It’s early summer in New Orleans and that means one thing: Who Dat, baby!

While the rest of the country ponders heat and humidity, summer vacations, beach reading, baseball and backyard barbeques – and while the other Gulf Coast states ponder the start of hurricane season – early summer in New Orleans lights the flames of football fever, the annual process of faith over reason.

The Saints are, and have been for decades, the single most unifying force in our community; the one superseding element that binds us all together despite race, class, age, gender and politics. On Sundays in the fall, the Superdome has always been a laboratory for the American idyll, for the collective gathering of our better angels.

On Game Day, we are one.

Until we weren’t. Until Colin Kaepernick and then the others and then … the Saints.

We took a knee. Or, if your social and political leanings dictate, “they” took a knee. And everything changed.

Last season, folks around here – well around everywhere, I guess – drew lines in the sand. Either you’re with the players or you’re not. Their sideline protests sullied the sport for you or it didn’t. It was a big deal or it wasn’t. You renounced your citizenship in the Who Dat Nation or you didn’t.

The players were disrespecting our anthem, our flag, our troops, our country. Except they weren’t.

I’m going to assume, since you are patronizing this fine, learned and lofty publication, that you are able to see through the smoke and mirrors and hear above the rabble and din and parse the circumstances on your own thoughtful term

But back to the point. Maybe you stopped rooting for the Saints when they took a knee last year. Maybe you cancelled your season ticket subscription. Maybe you burned your old Rickey Jackson jersey. Maybe you swore off them forever; or at least until they made a run in the playoffs. Whatever.

Or maybe you grouse about it, online and to your friends, and it offends your patriotic sensibilities, but you still go to the games because, well … because it’s Game Day. It’s ritual. Church. I mean, what the hell else are you supposed to do?

So to those of you who suffer this indignity but still go to the games, for those who loathe this blatant disrespect of flag of country, I want to ask you to undertake your own anthropological study come Game Day: When the National Anthem begins to play in the Dome, instead of standing at attention, venture up (or down, depending on your seat location and socio-economic status) to the nearest concourse or mezzanine or lounge or concession stand or restroom or smoking area.

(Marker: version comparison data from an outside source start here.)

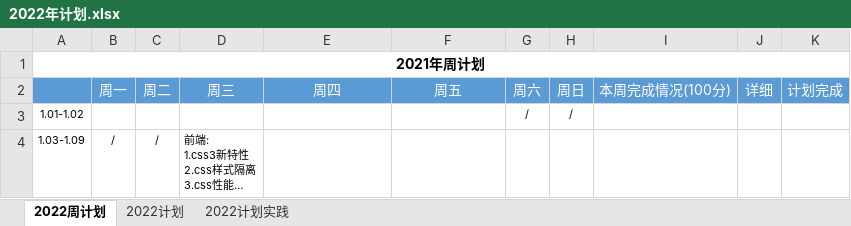
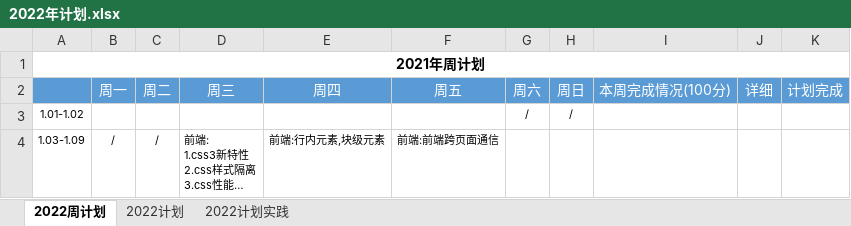
Before and after one commit to putao88/Document, an Excel workbook: docs/年终总结/2022年个人计划/2022年计划.xlsx, sheet 2022周计划, drawn as a sheet; long unchanged cells end in …; values as stored, in another font and other column widths than the file's, no borders; conditional formats not drawn; the diff names each change by its address in the sheet, - before the commit and + after, or states it on an @@ line.

Commit message:
update

```diff
--- a/docs/年终总结/2022年个人计划/2022年计划.xlsx (sheet 2022周计划)
+++ b/docs/年终总结/2022年个人计划/2022年计划.xlsx (sheet 2022周计划)
-E4: (empty)
+E4: 前端:行内元素,块级元素
-F4: (empty)
+F4: 前端:前端跨页面通信
```
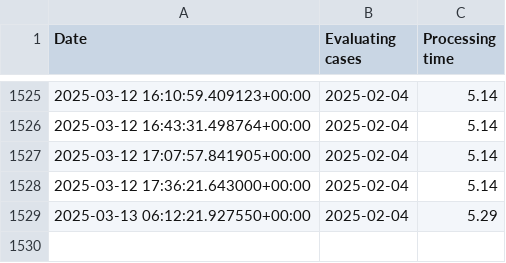
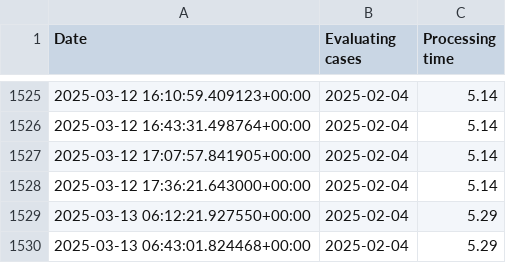
Before and after one commit to daneov/transportstyrelsen-data, a CSV file: transportstyrelsen_data.csv, drawn as a sheet; only a part is shown, gaps mark what is left out; the diff names each change by its address in the sheet, - before the commit and + after, or states it on an @@ line.

```diff
--- a/transportstyrelsen_data.csv
+++ b/transportstyrelsen_data.csv
+row 1530: 2025-03-13 06:43:01.824468+00:00 | 2025-02-04 | 5.29
```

It’s doubtful that you’ll see anyone taking a knee there, disrespecting the troops and defiling the flag. Instead, you’ll see your fellow patriots ordering bloody marys, high-fiving, shouting “Who Dat!” macking on the fine ladies in Drew Brees jerseys and generally expressing their right to live in the moment and enjoy themselves on their own terms, regardless of what you think they should be doing. Life, liberty and the pursuit of happiness, right?

You won’t see anyone taking a knee out on the concourse, but you’ll see people wiping mustard off their faces and trading bro-hugs and taking Jello shots and talking about what traitors the players who take a knee are. Wander into the restroom and you won’t see anyone taking a knee, but someone taking a dump. During the National Anthem.

Now I ask you: Who, exactly, is disrespecting the troops?

These are the Patriot Games. WE are all pawns!

And who wants to be a Patriot, anyway? Aren’t you as sick of Tom Brady and Bill Belichick as everyone else?

The true standard of a Patriot is to protest. Think about it: Who were the first Patriots? Protesters all. Against oppression and what they perceived as affront against their civil liberties and freedom to express themselves.

True dat. Who dat. Love the game or leave it.